Continuation of Portuguese Discoveries, from Cape St Catherine to the kingdom of Congo.

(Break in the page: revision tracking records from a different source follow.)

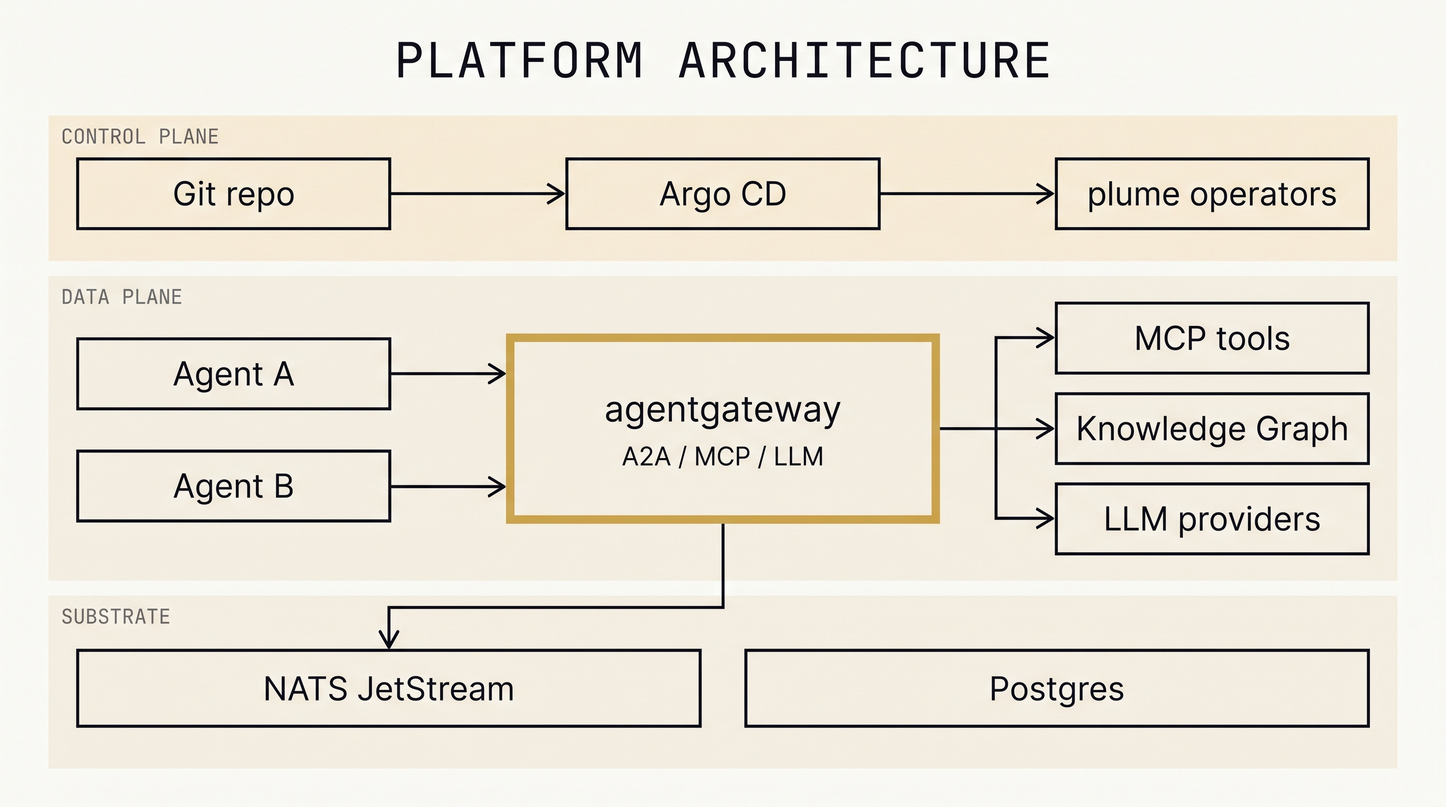
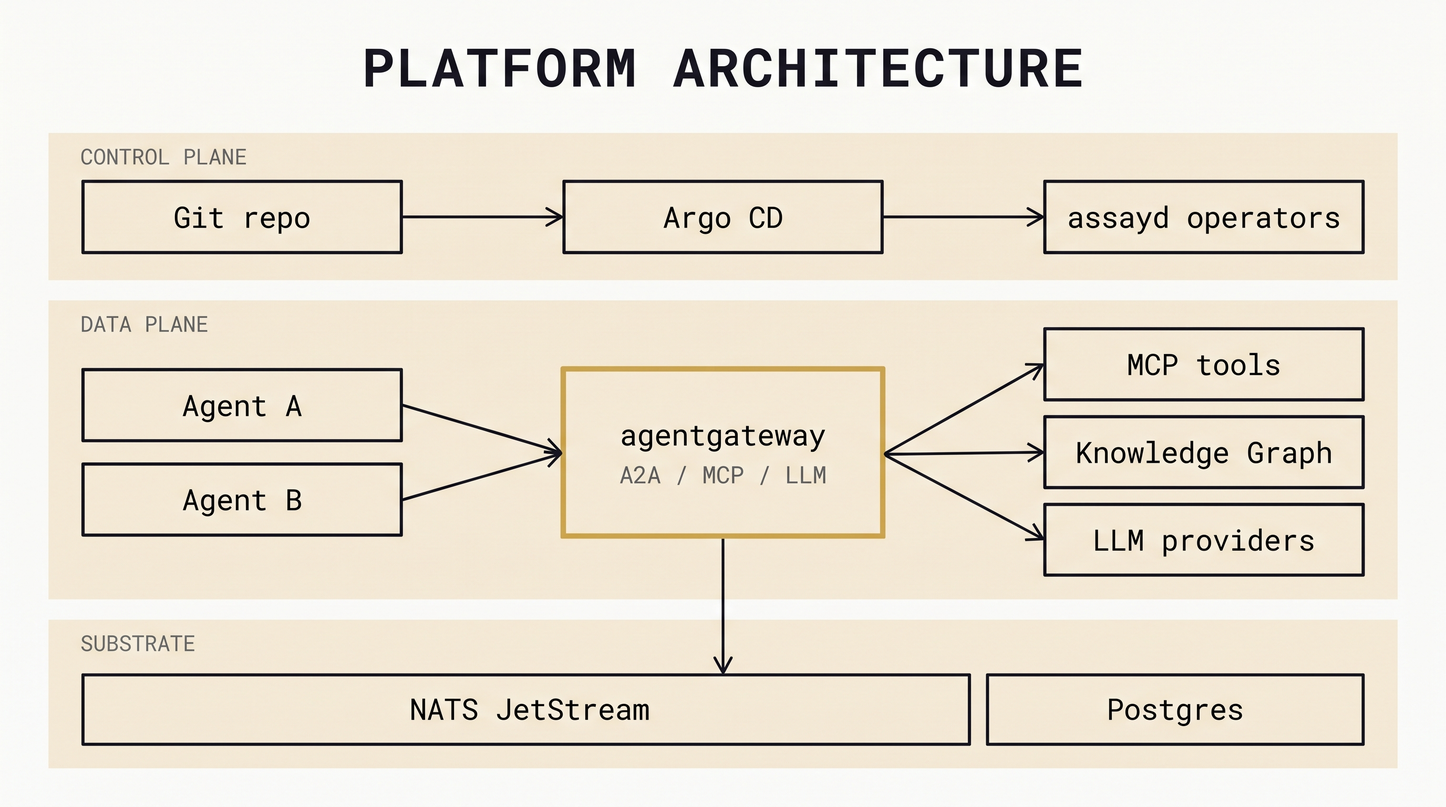
docs: regenerate the two stale plates, and fix what the audit found
Diagrams. Plates 01 and 07 said "plume" in the pixels. Regenerated with the
same tool that made the original set -- the backlot visualizer's nano_banana_pro
route, since the visualizer CLI's Gemini key still returns
API_KEY_SERVICE_BLOCKED exactly as prompts.md recorded -- from the prompts that
were already corrected at the rename. Both verified by opening them: plate 01
reads "assayd operators", plate 07 reads "the only assayd code". webp variants
rebuilt at 1600px to match the other six.

The warning block I had added to docs/diagrams/README.md is deleted rather than
updated. It was internal working notes -- a defect report and a two-option
decision request -- published in a public repo, and it stopped being true the
moment the plates were re-rendered. A short provenance line replaces it. The
risk row it justified in §19 is removed for the same reason: the risk is closed.

Then /audit-docs found three things I had missed by fixing §18 and stopping.

Line 5 -- the document's own Status field, the first metadata any reader sees --
still said "design phase complete · 27/27 component designs approved ...
Implementation may begin". Two claims false: designs 02 and 03 are both
"critique pending -- not approved" by their own Status lines, and there are 32
ADRs, not 26.

§20 said "Every claim above is backed by an ADR and a critique-passed design."
Critique-passed is not approved, and the two most central designs are neither.
[…]

Changed region(s): [[0.0312, 0.0312, 0.9688, 0.9375]]

diff --git a/docs/architecture.md b/docs/architecture.md
@@ -2,7 +2,7 @@
 
 > **assayd** is the project's permanent name, not a codename — ADR-0001 Amendment 1 records the rename from the "plume" working title (and "graphene" before that) as **done**, with `assayd.dev` authoritative and the API group. An earlier version of this line still called it "a neutral internal codename … rename before any public release is a tracked task", which was true when written and is now the first thing a reader of this document would get wrong. A rendered version with figures lives at `docs/architecture.html`; the plates live in `docs/diagrams/`.
 
-- **Status**: **design phase complete** · 2026-08-20 — 27/27 component designs approved, each through independent adversarial critique; 26 ADRs recorded. Implementation may begin.
+- **Status**: **superseded in part — read §18 before relying on this document.** Its original header said "design phase complete · 27/27 component designs approved, each through independent adversarial critique; 26 ADRs recorded. Implementation may begin." **Two of those are now false.** Designs **02 and 03** are `critique pending — not approved` by their own Status lines, and there are **32 ADRs**, not 26. ADR-0030 narrowed delivery to one end-to-end slice and demoted five designs to hypotheses. `docs/designs/README.md` arbitrates design status and a design's own Status line beats any summary, including this one.
 - **Thesis**: A radically lightweight, Kubernetes-native agent platform. The domain is a pluggable knowledge graph; everything else is an open standard with a thin binding.
 
 ## 00 · What v1.0 incorporates
@@ -59,6 +59,8 @@ Identity: SPIRE issues SVIDs to agent pods and the gateway; the platform IdP (Zi
 **Color rule in all figures** (see architecture.html): accent = assayd-built; grey = adopted open components. Very little is accent — that is the thesis.
 
 ## 03 · The API surface
+
+> **Designed, not shipped.** One CRD exists today: `Agent` (`config/crd/assayd.dev_agents.yaml`). The rest of this section is the target surface.
 
 | CRD | Declares | Reconciled by |
 |---|---|---|
@@ -414,6 +416,8 @@ kagent answers "how do I run an agent on k8s"; assayd answers "how do I run an a
 
 ## 17 · Weight budget — core tier
 
+> **Designed, not shipped.** The chart deploys one workload today — `assayd-agent-operator`. The budget below is the target.
+
 agent-operator 1 (the only assayd-code pod) · agentgateway 1–2 · SPIRE 2 · Zitadel 1 (on our Postgres) · NATS 1 · Postgres 1 · OpenObserve 1 ≈ **8 pods**.
 
 **Beyond core, as designed**: `plus` adds workflow-operator (a standing controller) + workflow-runtime (which scales 0→N with trigger registrations) — +2, OpenFGA with its co-located ext-authz adapter (+1), model-operator (+1), and optionally Argo and Phoenix. Enterprise adds tenant-operator (+1). Per managed knowledge graph: adapter + backend (2 workload pods). Generative serving adds KServe's `llmisvc` controller at plus tier and **+1 endpoint-picker (EPP) per inference pool** alongside the vLLM serving pods — the same workload category (design 25 A1). A hard-isolated tenant costs ~4–5 pods core-only (NATS, Postgres, Zitadel, OpenObserve and the gateway stay shared), +2–3 at plus.
@@ -452,11 +456,10 @@ Discipline: the differentiation only exists once P2/P3 ship — never polish the
 | Design ≠ validated | These plans survived adversarial review, not execution. First implementation will test what no review can: agentgateway policy-overlap behavior (research item R1, reproducing test), DBOS-in-Job resume, interpreter determinism |
 | Zitadel AGPL | used unmodified/self-hosted (fine); Keycloak profile exists for allergic enterprises |
 | **agentgateway's steward was never named here** | It is Apache-2.0 and **Linux Foundation-governed, under the Agentic AI Foundation** — co-founded by Anthropic, Block and OpenAI — rather than CNCF. Recorded as a risk **reduced**, not merely a difference: the most load-bearing external dependency in this stack sits in a neutral foundation alongside **MCP**, so the two contracts assayd is least able to replace are governed together. It is also the one dependency not on the CNCF track, and ADR-0015 Amendment 1 makes AAIF assayd's own target for that reason (`research/licensing-open-core-2026-09.md`) |
-| Diagrams carry a name the project no longer uses | Plates `01-architecture` and `07-what-runs` were rendered before the rename and still read "plume". Prompts and captions are corrected; **the images are not**, and they are embedded in `architecture.html`. Tracked in `docs/diagrams/README.md` |
 
 ## 20 · The decision record
 
-Every claim above is backed by an ADR and a critique-passed design. The corpus lives in the repo: `docs/decisions/` (27 ADRs), `docs/designs/` (27 designs + `reviews/`), `docs/research/` (12 dated notes).
+Most claims above are backed by an ADR and a design that survived adversarial critique — but **"critique-passed" is not "approved", and two central designs are neither**: 02 and 03 both read `critique pending`. Surviving a review is evidence about the prose, not about the component. The corpus lives in the repo: `docs/decisions/` (32 ADRs), `docs/designs/` (27 designs + `reviews/`), `docs/research/` (12 dated notes).
 
 ### ADRs
 

diff --git a/docs/diagrams/README.md b/docs/diagrams/README.md
@@ -17,19 +17,7 @@ Gallery artifact: https://claude.ai/code/artifact/90cd9501-5d83-4921-8822-4fce4c
 
 `.webp` variants (1600px) are the embed-sized copies used by the gallery.
 
-## ⚠ Plates 01 and 07 are STALE — they still say "plume"
-
-`01-architecture` reads **"plume operators"** in the control-plane band; `07-what-runs` reads **"the only plume code"** under `agent-operator`. The prompts below and the table above were corrected at the rename; **the rendered images were not**, and `01-architecture` is embedded in `architecture.html`.
-
-This is the failure ADR-0001 named in advance — a codename baked into something expensive to change. Text is cheap to rename with `sed`; a rendered image is not, which is exactly why the ADR said not to bake it in.
-
-**Regenerating needs a decision, not just a re-run.** These were produced with `nano_banana_pro` under the visualizer plugin's design system, so re-prompting reproduces the style but not deterministically — and there is **no editable source**, only prompts and pixels. Two options, and the second fixes the cause rather than the instance:
-
-1. **Re-prompt the two plates** from the corrected prompts. Fastest; keeps all eight visually consistent; leaves every future edit dependent on an image model.
-2. **Author these two as SVG.** Deterministic, diffable, and renameable by editing text — but breaks visual consistency with the other six until they follow.
-
-Until one is chosen, **do not treat plates 01 and 07 as current**, and prefer `architecture.md` §02 and §17, which say the same things in text and are correct.
-
+Plates `01-architecture` and `07-what-runs` were re-rendered on 2026-09-10 from the prompts below, after the rename; the other six are unchanged from the original set.
 
 ## Validation notes (each plate was opened and checked)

We are still obliged to continue the account of the Portuguese discoveries historically, from the want of any regular journals of their early voyages along the African coast. In the original efforts of the illustrious Don Henry, although the progress was extremely slow, we have much to admire in the character of that prince, who possessed genius to stretch beyond the trammels of custom and authority, boldly thinking for himself, pointing out the way of extending the knowledge of our globe by maritime discoveries, and persevering nobly in his renewed efforts, in spite of the timid ignorance of his unexperienced pilots and mariners. But it is not easy to explain the continuance of that slow progress, which was even retarded during the years which elapsed between the demise of that prince of mariners in 1463, and that of Alphonso in 1481; when the increased experience of the Portuguese, in their frequent voyages to the new discovered Atlantic islands and African coast, ought to have inspired them with fresh vigour and extended views of discovery and commerce. The military character of Alphonso may, however, explain this in a great degree, as all his energies were directed towards the extension of dominion in the Moorish kingdom of Fez; and the business of discovery was devolved as a burdensome and unprofitable task on the farmers of the trade to the coast of Africa, which appears to have become extensive and lucrative, after the discovery of Guinea and its islands, and the establishment of the sugar colonies in these islands. We learn, likewise, from the preceding voyage of the Portuguese pilot to the island of St Thomas, that the mariners still confined themselves almost entirely to creeping along the coast, from cape to cape, and from island to island, not daring to trust themselves to the trackless ocean, under the now sure guidance of the heavenly luminaries; but which they then did not sufficiently understand, nor did they possess sufficient instruments for directing their course in the ocean. It would appear that they had then no other method of computing the longitude but by means of the log, or dead reckoning, which is liable to perpetual uncertainty from currents and lee-way, and which a storm, even of short continuance, must have thrown into total confusion. Their instruments and methods for determining even the latitudes, appear to have then been imperfect and little understood. In the sequel of this deduction, we shall find the first Portuguese squadron which sailed for India, conducted across the Indian ocean by a Moorish pilot.